== Material provided
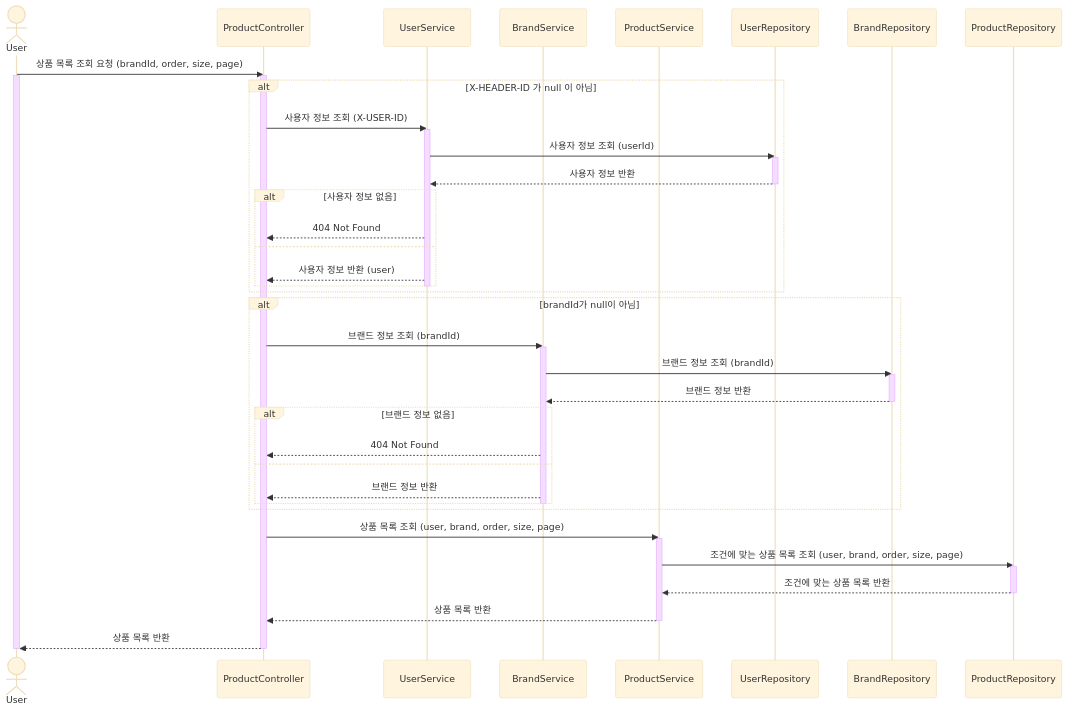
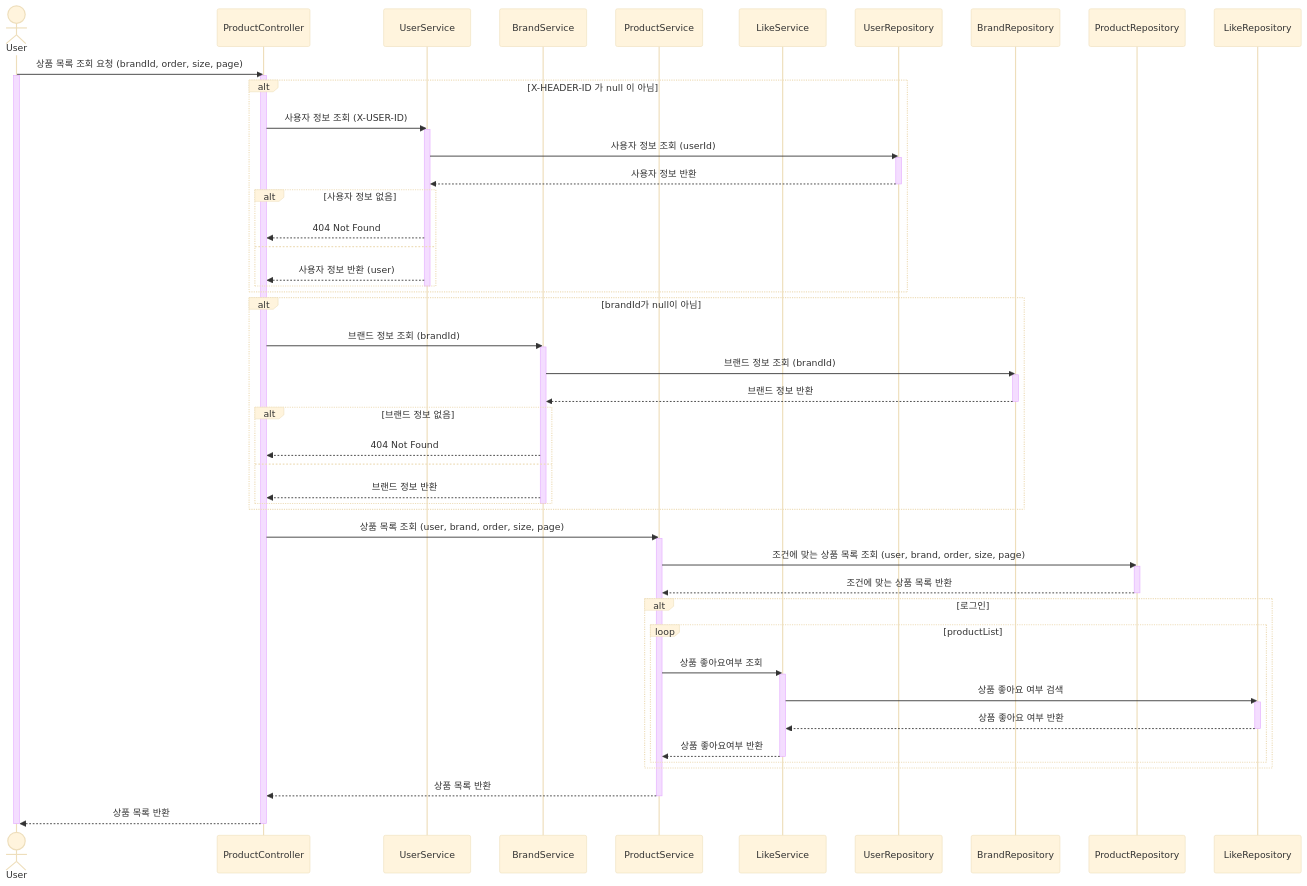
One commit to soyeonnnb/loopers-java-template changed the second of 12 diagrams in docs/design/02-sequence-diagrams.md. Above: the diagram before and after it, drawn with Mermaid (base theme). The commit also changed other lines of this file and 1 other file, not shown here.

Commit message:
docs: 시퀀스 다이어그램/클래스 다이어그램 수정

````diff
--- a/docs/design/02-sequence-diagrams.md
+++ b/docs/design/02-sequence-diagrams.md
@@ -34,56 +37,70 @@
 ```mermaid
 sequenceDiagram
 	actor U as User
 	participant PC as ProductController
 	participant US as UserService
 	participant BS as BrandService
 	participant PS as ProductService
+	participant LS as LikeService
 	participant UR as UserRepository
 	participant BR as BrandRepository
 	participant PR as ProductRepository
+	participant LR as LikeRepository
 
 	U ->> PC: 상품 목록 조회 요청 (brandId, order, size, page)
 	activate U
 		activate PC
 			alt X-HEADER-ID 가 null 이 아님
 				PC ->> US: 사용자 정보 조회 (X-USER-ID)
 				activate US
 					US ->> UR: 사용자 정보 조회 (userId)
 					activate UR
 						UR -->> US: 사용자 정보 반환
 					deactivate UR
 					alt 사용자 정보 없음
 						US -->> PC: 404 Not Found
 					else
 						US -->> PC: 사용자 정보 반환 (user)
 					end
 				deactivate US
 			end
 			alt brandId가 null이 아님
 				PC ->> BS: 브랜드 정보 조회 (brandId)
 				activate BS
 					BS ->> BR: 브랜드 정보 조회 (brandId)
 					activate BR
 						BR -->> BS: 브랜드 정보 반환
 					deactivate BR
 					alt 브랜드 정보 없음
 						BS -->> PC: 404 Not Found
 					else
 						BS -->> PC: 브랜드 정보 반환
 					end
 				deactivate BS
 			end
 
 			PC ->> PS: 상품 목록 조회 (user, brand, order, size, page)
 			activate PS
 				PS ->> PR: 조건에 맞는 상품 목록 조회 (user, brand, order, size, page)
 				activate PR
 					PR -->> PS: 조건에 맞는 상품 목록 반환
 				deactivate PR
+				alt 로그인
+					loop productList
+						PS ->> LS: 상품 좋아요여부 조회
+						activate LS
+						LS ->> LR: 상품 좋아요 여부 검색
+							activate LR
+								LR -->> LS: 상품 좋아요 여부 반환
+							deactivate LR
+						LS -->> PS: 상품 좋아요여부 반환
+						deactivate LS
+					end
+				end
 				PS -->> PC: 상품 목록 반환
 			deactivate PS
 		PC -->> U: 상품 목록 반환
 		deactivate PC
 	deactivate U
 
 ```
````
====
### Task to complete:
The answer should match the material exactly, with every picture removed.

### Result of the task:
One commit to soyeonnnb/loopers-java-template changed the second of 12 diagrams in docs/design/02-sequence-diagrams.md. Above: the diagram before and after it, drawn with Mermaid (base theme). The commit also changed other lines of this file and 1 other file, not shown here.

Commit message:
docs: 시퀀스 다이어그램/클래스 다이어그램 수정

````diff
--- a/docs/design/02-sequence-diagrams.md
+++ b/docs/design/02-sequence-diagrams.md
@@ -34,56 +37,70 @@
 ```mermaid
 sequenceDiagram
 	actor U as User
 	participant PC as ProductController
 	participant US as UserService
 	participant BS as BrandService
 	participant PS as ProductService
+	participant LS as LikeService
 	participant UR as UserRepository
 	participant BR as BrandRepository
 	participant PR as ProductRepository
+	participant LR as LikeRepository
 
 	U ->> PC: 상품 목록 조회 요청 (brandId, order, size, page)
 	activate U
 		activate PC
 			alt X-HEADER-ID 가 null 이 아님
 				PC ->> US: 사용자 정보 조회 (X-USER-ID)
 				activate US
 					US ->> UR: 사용자 정보 조회 (userId)
 					activate UR
 						UR -->> US: 사용자 정보 반환
 					deactivate UR
 					alt 사용자 정보 없음
 						US -->> PC: 404 Not Found
 					else
 						US -->> PC: 사용자 정보 반환 (user)
 					end
 				deactivate US
 			end
 			alt brandId가 null이 아님
 				PC ->> BS: 브랜드 정보 조회 (brandId)
 				activate BS
 					BS ->> BR: 브랜드 정보 조회 (brandId)
 					activate BR
 						BR -->> BS: 브랜드 정보 반환
 					deactivate BR
 					alt 브랜드 정보 없음
 						BS -->> PC: 404 Not Found
 					else
 						BS -->> PC: 브랜드 정보 반환
 					end
 				deactivate BS
 			end
 
 			PC ->> PS: 상품 목록 조회 (user, brand, order, size, page)
 			activate PS
 				PS ->> PR: 조건에 맞는 상품 목록 조회 (user, brand, order, size, page)
 				activate PR
 					PR -->> PS: 조건에 맞는 상품 목록 반환
 				deactivate PR
+				alt 로그인
+					loop productList
+						PS ->> LS: 상품 좋아요여부 조회
+						activate LS
+						LS ->> LR: 상품 좋아요 여부 검색
+							activate LR
+								LR -->> LS: 상품 좋아요 여부 반환
+							deactivate LR
+						LS -->> PS: 상품 좋아요여부 반환
+						deactivate LS
+					end
+				end
 				PS -->> PC: 상품 목록 반환
 			deactivate PS
 		PC -->> U: 상품 목록 반환
 		deactivate PC
 	deactivate U
 
 ```
````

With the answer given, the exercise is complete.